Heman Cain Accuser Wants Joint Appearance with Other Women

Nov 9, 2011, 12:53 by R.E. Christian

The lawyer for federal worker Karen Kraushaar, who accused Republican presidential hopeful Herman Cain of misconduct, said Cain's behavior was harassment.

Kraushaar also said Cain, whom she accused of acting inappropriately toward her while he led the National Restaurant Association in the 1990s, could be called a "monster," ABC News reported Tuesday.

Kraushaar, whose identity was revealed Tuesday, said she had tried to avoid the media spotlight because she feared retaliation from Cain backers.

Joel Bennett, Kraushaar's attorney, last week said his client reported a "series" of incidents involving Cain when she worked in the trade group's communications department while Cain was chief executive officer in the late 1990s. She now is a spokesperson for the IRS Inspector General.

Kraushaar left the NRA after receiving a reported $45,000 settlement.

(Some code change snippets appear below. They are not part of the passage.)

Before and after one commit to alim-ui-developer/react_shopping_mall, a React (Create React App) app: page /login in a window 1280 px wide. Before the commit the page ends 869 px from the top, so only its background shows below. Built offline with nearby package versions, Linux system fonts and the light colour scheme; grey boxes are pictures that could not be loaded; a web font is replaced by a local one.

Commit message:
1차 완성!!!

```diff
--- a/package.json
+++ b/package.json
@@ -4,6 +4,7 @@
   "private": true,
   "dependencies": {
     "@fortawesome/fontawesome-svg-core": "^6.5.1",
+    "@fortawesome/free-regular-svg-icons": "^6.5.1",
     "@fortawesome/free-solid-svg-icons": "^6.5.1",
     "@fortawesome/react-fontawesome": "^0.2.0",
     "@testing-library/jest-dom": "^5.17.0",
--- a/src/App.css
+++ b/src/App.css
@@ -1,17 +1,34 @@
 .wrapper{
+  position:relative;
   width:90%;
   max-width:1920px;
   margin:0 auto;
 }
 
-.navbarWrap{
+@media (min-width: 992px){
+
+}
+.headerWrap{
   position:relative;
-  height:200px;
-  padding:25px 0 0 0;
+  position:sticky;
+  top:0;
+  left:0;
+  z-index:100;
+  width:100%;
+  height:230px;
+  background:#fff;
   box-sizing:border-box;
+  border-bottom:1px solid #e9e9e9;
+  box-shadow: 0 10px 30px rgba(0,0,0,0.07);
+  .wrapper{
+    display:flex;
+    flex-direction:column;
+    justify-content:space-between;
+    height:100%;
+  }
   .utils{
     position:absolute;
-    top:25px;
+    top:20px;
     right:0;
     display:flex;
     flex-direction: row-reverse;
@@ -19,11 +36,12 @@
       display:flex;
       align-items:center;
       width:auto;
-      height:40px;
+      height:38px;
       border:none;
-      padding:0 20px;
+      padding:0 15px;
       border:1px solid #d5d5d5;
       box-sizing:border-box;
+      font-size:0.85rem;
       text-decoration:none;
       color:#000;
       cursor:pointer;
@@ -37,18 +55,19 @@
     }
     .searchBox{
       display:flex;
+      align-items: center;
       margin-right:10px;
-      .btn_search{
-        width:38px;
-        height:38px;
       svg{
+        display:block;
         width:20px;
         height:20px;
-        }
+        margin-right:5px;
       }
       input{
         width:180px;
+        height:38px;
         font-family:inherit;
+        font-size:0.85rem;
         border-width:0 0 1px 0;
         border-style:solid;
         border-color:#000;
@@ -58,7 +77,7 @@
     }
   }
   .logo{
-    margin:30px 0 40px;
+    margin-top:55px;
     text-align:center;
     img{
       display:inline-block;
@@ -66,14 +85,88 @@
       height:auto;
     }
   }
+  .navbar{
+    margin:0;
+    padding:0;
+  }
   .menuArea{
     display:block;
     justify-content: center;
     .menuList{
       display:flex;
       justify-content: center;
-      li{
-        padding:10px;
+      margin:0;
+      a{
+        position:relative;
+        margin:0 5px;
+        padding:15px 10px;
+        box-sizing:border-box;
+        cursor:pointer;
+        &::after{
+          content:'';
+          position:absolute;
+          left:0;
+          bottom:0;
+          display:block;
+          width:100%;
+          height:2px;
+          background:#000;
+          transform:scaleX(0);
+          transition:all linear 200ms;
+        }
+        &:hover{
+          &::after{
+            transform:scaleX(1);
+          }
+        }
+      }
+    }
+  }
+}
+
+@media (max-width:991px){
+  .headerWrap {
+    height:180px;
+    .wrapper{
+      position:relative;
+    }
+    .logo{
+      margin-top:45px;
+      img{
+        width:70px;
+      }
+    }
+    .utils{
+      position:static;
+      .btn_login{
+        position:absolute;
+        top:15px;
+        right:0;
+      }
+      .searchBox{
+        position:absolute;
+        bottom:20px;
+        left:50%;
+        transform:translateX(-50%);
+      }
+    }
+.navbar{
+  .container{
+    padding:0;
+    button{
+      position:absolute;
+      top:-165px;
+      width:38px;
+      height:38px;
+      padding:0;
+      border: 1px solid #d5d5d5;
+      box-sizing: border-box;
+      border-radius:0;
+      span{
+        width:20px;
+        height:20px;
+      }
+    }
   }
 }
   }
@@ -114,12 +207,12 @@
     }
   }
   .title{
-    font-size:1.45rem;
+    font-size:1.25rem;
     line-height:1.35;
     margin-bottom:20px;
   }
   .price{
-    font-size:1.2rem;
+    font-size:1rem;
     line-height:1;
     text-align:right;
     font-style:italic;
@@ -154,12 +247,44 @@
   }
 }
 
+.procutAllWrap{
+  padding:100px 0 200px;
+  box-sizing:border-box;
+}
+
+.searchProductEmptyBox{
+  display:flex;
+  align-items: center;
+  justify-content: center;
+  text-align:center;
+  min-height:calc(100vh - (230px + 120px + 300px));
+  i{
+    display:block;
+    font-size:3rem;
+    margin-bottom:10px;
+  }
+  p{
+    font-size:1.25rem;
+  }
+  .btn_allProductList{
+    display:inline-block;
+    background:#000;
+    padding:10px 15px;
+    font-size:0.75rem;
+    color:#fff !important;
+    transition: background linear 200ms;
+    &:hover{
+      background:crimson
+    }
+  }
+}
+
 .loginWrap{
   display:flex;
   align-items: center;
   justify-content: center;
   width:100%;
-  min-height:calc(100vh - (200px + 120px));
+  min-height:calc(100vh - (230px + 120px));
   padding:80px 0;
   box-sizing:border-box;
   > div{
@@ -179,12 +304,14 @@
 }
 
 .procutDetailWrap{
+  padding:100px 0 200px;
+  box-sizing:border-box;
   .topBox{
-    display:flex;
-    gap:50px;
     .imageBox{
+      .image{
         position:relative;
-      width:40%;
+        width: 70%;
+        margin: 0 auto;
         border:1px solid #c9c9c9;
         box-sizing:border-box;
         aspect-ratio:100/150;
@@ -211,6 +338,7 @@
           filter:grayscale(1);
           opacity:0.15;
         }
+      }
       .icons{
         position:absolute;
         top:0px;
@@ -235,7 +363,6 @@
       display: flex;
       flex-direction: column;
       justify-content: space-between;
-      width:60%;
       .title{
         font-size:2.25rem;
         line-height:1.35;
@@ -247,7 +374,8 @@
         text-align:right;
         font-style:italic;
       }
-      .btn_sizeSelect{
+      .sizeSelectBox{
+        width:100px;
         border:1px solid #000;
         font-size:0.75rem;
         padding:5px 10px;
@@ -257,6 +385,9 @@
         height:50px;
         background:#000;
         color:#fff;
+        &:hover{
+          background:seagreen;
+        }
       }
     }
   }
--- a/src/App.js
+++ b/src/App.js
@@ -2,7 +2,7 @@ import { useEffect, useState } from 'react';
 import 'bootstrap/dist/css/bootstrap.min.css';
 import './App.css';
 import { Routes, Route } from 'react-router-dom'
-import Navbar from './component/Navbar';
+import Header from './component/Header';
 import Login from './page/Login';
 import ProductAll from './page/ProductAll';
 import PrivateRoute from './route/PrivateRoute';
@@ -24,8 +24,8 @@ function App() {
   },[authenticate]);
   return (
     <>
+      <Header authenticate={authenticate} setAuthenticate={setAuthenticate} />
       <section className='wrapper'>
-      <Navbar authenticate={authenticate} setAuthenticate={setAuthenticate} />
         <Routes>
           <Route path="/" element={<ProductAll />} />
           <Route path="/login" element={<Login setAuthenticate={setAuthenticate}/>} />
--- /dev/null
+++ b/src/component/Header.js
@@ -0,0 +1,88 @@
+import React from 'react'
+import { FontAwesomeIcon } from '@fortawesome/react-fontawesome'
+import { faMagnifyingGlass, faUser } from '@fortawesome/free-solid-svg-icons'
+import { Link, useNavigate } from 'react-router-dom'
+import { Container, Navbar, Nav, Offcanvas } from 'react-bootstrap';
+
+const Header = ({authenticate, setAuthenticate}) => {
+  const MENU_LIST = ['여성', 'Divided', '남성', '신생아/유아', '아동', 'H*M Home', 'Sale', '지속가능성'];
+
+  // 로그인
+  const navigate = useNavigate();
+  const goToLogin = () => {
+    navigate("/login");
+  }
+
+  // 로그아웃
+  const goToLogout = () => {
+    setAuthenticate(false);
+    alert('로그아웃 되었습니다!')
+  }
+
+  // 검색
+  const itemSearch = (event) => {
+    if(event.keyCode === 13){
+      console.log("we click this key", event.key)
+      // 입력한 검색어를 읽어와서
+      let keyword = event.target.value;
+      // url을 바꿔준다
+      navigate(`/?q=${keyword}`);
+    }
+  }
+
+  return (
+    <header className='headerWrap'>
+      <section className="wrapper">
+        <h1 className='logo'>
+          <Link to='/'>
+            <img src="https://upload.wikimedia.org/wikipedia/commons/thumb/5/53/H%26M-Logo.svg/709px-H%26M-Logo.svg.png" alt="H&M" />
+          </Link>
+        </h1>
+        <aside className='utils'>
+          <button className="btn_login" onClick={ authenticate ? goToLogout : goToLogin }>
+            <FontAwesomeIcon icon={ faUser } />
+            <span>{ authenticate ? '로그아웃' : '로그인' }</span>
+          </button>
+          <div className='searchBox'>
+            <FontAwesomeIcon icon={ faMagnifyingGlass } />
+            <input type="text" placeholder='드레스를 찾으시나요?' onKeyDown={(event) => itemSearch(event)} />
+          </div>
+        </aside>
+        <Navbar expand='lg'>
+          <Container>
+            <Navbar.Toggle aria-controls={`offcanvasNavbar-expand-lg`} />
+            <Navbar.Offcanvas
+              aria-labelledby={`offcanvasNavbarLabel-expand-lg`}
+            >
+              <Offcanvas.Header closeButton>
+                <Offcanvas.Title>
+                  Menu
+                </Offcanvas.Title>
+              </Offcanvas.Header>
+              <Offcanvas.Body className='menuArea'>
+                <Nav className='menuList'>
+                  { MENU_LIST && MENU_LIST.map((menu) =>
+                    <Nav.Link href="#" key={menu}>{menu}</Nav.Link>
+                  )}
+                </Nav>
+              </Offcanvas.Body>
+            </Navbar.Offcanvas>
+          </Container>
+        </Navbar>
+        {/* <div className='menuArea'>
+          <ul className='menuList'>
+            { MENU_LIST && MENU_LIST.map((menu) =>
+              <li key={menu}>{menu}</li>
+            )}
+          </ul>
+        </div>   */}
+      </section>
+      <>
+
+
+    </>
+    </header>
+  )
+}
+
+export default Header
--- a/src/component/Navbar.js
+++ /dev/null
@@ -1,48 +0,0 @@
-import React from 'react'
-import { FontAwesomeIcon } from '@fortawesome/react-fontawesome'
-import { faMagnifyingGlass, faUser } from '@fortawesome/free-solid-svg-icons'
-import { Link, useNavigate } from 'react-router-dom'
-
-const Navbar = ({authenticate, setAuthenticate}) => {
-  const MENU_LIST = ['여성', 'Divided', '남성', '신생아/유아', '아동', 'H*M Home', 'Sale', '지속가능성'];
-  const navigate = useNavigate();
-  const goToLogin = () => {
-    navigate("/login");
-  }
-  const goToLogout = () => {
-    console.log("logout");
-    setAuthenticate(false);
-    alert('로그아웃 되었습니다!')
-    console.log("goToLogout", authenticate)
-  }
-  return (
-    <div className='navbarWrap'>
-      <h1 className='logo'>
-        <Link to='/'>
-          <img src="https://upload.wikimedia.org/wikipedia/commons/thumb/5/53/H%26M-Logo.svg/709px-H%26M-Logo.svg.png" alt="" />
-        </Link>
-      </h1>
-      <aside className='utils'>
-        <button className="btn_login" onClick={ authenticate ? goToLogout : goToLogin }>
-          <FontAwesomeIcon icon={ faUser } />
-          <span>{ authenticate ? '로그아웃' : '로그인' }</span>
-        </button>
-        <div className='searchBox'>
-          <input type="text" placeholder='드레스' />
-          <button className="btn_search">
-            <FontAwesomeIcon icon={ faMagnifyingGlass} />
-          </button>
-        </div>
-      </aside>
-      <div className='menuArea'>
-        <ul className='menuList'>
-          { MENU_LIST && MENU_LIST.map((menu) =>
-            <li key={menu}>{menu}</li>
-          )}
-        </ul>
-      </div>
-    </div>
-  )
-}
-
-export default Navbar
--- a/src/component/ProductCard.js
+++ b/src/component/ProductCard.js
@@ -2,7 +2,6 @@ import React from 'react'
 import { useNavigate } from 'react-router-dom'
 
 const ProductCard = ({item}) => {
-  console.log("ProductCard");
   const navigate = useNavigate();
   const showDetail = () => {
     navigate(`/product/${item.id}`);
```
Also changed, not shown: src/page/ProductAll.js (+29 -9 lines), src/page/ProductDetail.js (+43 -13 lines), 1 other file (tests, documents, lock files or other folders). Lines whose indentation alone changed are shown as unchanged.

Cain has strongly denied any wrongdoing with Kraushaar or any of the other three women who have accused him of acting inappropriately. He previously blamed fellow GOP contender Rick Perry, the governor of Texas, the "liberal" media for fueling the scandal, and Tuesday blamed the "Democratic machine" for the emergence of one of his accusers.

Bennett said Cain's behavior "qualified as sexual harassment in our opinion," while not speaking about whether the alleged harassment was physical or verbal.

Since her identity was revealed, Kraushaar said she wanted to appear at a joint news conference with the other accusers.

Cain said Tuesday in a news conference he "will not be deterred by false, anonymous, incorrect accusations."

The latest allegations and plans came ahead of a nationally televised debate Wednesday among the eight Republican GOP contenders at Oakland University in Rochester, Mich. Jobs and the economy are supposed to be the focus.

GOP rival former Massachusetts Gov. Mitt Romney Tuesday called the allegations against Cain "particularly disturbing" and said, "They're going to have to be addressed seriously."

Kraushaar emerged from anonymity a day after Sharon Bialek went public with allegations against Cain, accusing him of groping her in a car in the late 1990s.

At Tuesday's news conference, Cain said he did not recognize Bialek and did not remember having any interaction with her.

"I have never acted inappropriately with anyone. Period," Cain said, adding, "I don't even know who this woman is."

Cain's campaign sent an e-mail to reporters attacking Bialek's credibility, detailing her involvement in lawsuits, bankruptcies and a paternity case. Bialek told CNN she had sought bankruptcy protection because of financial problems she experienced after her mother's death and during a custody battle over her son.

"Like millions of other people out there, you know, I'm struggling," she said.

As for Cain's criticism of her, Bialek told several TV interviewers she was not surprised.

"It's not about me," Bialek told NBC's "Today" show. "I'm not the one running for president."

Source: UPI